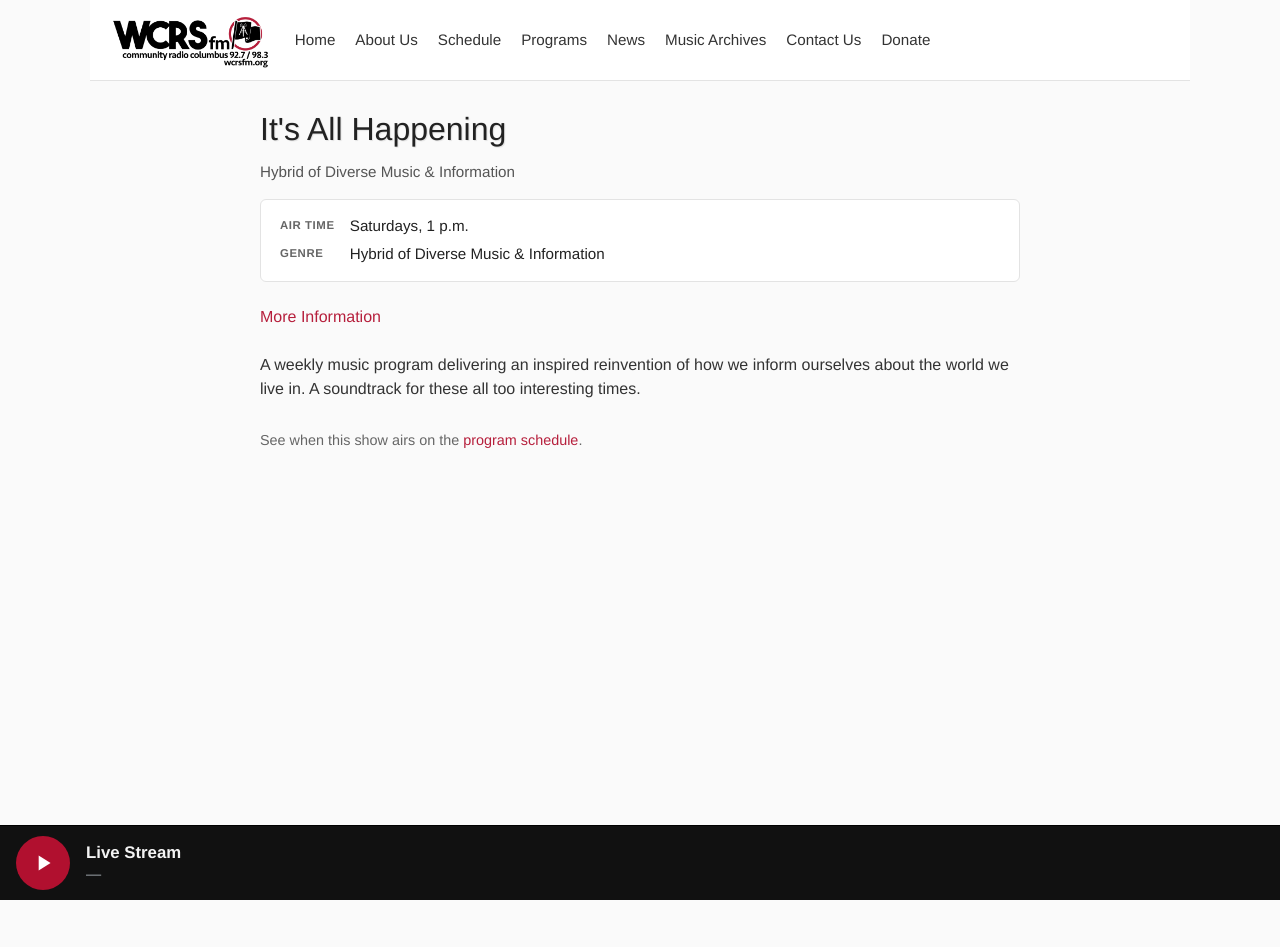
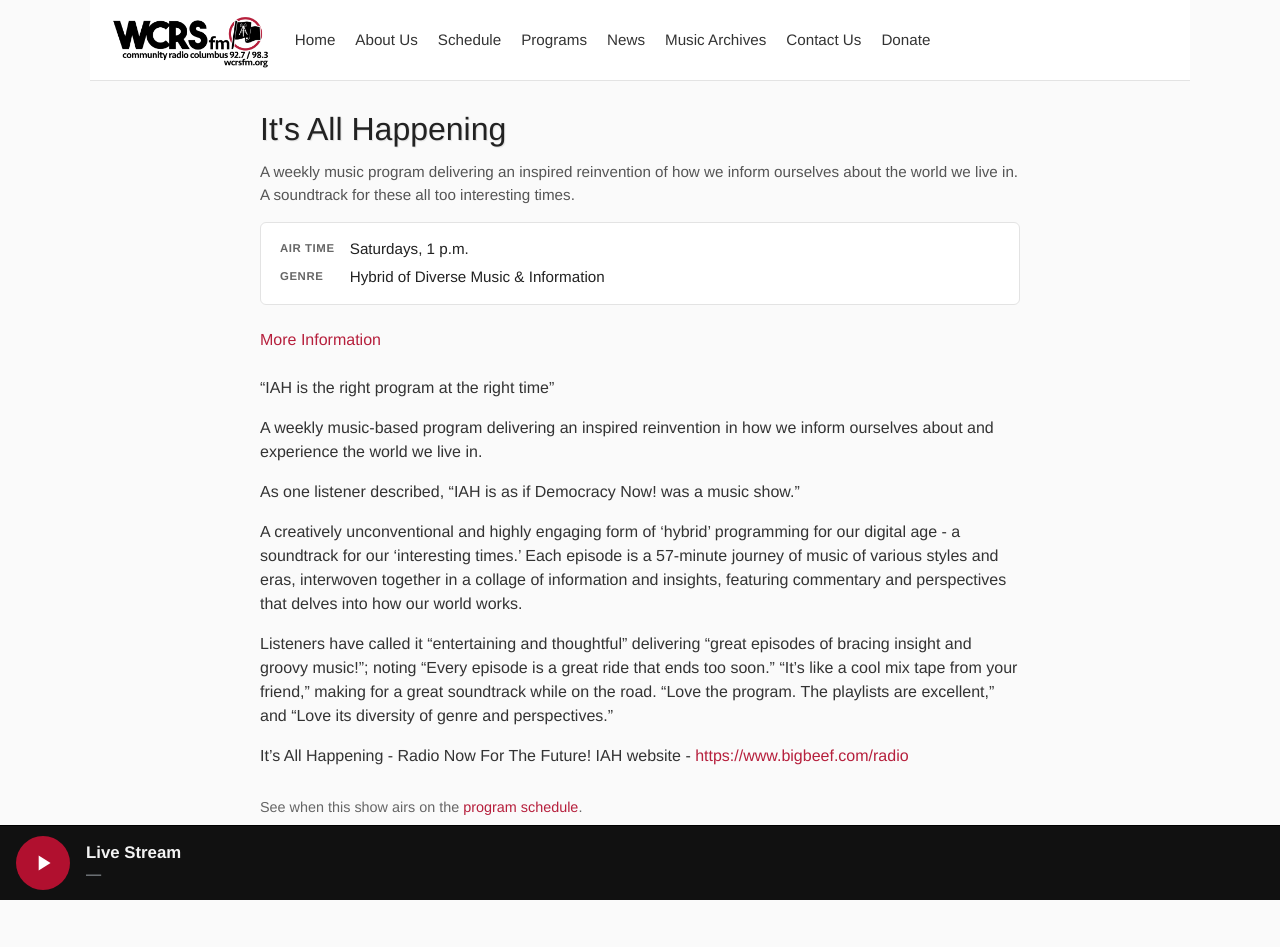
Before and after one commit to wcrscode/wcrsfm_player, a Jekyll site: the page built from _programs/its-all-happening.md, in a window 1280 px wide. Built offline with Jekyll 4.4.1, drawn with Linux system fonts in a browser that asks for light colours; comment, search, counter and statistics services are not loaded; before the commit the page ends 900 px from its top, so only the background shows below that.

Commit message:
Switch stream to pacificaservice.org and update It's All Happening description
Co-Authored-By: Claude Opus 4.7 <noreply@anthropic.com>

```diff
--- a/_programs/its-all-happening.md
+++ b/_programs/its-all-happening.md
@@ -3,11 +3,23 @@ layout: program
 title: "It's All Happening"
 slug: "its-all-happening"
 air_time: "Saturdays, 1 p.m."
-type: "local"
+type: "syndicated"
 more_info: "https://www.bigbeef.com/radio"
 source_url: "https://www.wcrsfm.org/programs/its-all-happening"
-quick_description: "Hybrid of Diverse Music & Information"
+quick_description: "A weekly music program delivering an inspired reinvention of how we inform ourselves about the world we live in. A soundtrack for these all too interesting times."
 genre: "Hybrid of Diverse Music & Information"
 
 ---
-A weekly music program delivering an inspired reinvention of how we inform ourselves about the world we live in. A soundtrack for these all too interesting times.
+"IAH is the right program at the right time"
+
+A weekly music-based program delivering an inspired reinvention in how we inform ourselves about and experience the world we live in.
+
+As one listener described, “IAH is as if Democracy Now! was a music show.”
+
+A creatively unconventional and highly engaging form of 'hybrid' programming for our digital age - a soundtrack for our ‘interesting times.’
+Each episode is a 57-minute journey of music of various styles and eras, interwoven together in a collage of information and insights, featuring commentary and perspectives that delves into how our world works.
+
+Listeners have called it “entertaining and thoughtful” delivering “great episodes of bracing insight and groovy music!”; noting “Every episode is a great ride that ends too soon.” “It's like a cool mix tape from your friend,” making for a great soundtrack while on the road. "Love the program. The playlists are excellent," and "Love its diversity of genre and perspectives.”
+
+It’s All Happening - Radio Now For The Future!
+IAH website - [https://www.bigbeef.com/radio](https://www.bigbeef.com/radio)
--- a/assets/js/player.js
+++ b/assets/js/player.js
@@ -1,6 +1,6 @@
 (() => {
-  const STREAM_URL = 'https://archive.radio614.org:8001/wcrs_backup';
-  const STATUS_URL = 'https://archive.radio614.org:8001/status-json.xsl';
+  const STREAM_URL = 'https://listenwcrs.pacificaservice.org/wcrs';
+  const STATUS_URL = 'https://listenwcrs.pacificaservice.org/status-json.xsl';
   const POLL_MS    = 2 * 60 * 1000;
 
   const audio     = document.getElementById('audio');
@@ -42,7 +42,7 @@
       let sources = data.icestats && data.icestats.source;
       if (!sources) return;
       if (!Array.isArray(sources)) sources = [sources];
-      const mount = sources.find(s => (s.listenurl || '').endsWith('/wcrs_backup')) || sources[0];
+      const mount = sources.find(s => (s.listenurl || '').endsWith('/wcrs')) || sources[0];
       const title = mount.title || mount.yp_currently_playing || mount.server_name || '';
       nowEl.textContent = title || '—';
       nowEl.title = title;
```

......

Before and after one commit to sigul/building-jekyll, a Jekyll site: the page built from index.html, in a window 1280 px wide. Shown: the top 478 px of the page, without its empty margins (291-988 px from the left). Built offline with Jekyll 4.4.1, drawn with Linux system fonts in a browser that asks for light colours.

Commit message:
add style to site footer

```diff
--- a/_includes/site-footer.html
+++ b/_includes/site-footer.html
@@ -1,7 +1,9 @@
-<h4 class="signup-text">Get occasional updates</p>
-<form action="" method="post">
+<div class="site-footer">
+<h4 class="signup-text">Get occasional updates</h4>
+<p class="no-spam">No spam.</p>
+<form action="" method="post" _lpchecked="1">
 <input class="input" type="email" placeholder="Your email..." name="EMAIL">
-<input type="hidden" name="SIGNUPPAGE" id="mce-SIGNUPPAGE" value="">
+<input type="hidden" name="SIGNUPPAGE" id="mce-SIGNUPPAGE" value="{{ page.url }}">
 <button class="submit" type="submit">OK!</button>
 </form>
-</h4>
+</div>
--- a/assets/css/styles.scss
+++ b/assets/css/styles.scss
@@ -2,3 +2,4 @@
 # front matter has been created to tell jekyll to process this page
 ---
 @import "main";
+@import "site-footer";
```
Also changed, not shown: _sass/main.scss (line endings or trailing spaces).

......

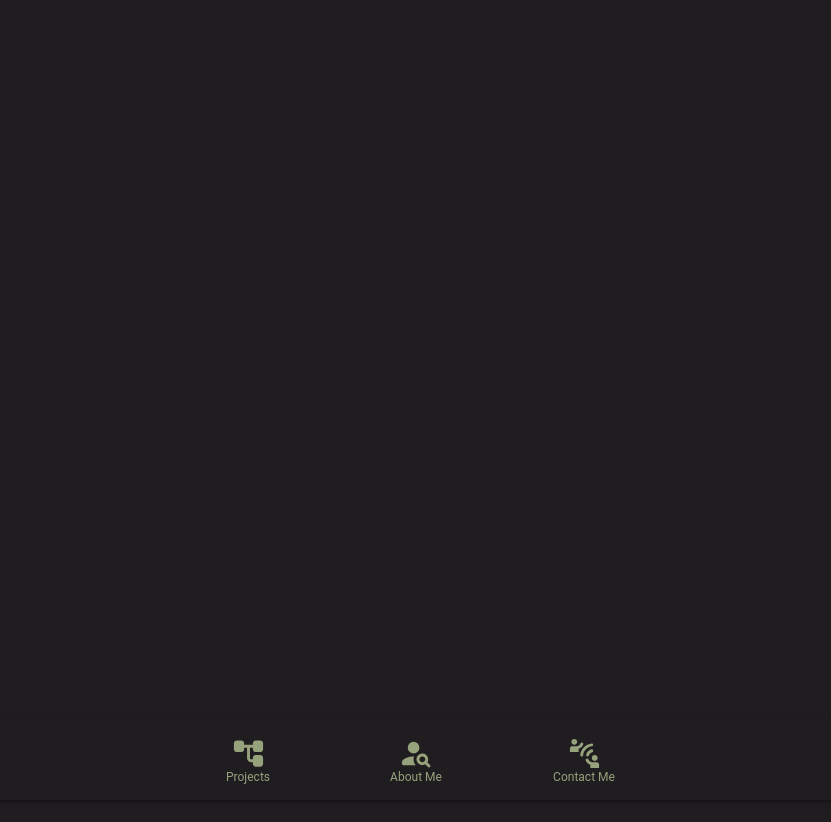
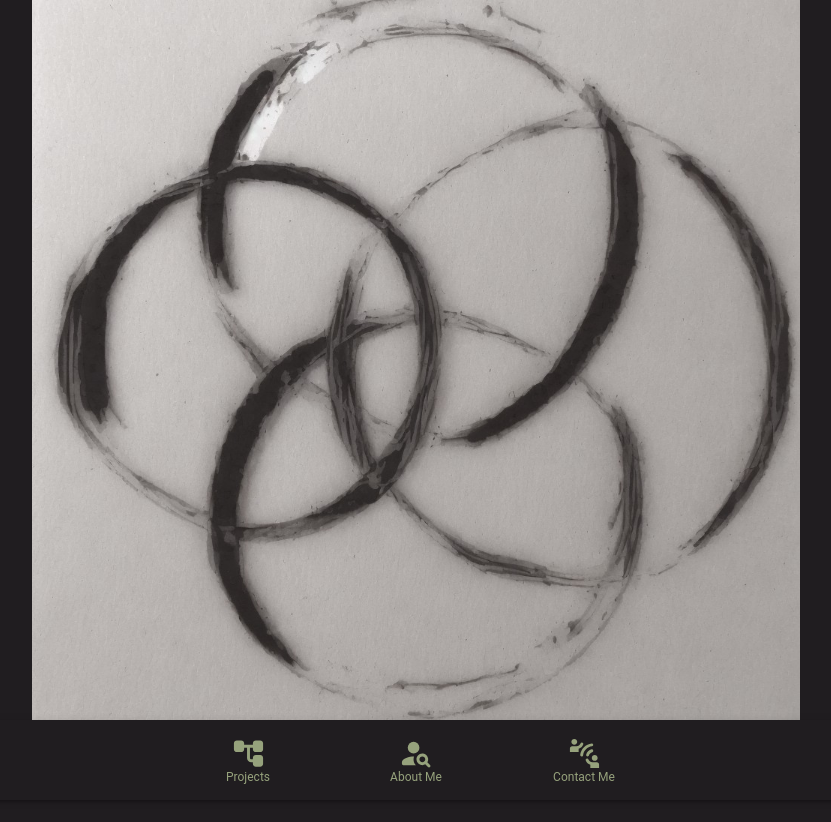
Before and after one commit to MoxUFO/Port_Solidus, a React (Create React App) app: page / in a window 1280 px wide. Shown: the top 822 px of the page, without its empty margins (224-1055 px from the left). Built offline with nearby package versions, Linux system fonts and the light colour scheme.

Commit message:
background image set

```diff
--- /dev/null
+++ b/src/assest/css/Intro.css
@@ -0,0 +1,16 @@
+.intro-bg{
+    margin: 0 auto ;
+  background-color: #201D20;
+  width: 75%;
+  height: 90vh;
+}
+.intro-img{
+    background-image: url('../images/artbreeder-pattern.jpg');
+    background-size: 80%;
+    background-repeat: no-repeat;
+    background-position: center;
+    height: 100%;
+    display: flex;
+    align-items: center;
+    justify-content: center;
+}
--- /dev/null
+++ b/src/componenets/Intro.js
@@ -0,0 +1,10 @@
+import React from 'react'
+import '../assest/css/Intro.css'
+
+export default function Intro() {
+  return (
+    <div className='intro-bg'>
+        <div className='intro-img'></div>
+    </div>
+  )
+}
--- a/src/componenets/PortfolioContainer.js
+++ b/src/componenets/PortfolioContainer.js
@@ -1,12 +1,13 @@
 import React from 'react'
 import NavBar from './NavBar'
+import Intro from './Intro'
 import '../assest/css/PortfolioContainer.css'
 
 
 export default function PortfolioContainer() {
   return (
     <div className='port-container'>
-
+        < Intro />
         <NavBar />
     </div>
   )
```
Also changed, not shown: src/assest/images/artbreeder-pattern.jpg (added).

......

What the task requires >>
Each line with "title" in it must be identified and copied from the material.

Reply to the exercise >>
 title: "It's All Happening"
       const title = mount.title || mount.yp_currently_playing || mount.server_name || '';
       nowEl.textContent = title || '—';
       nowEl.title = title;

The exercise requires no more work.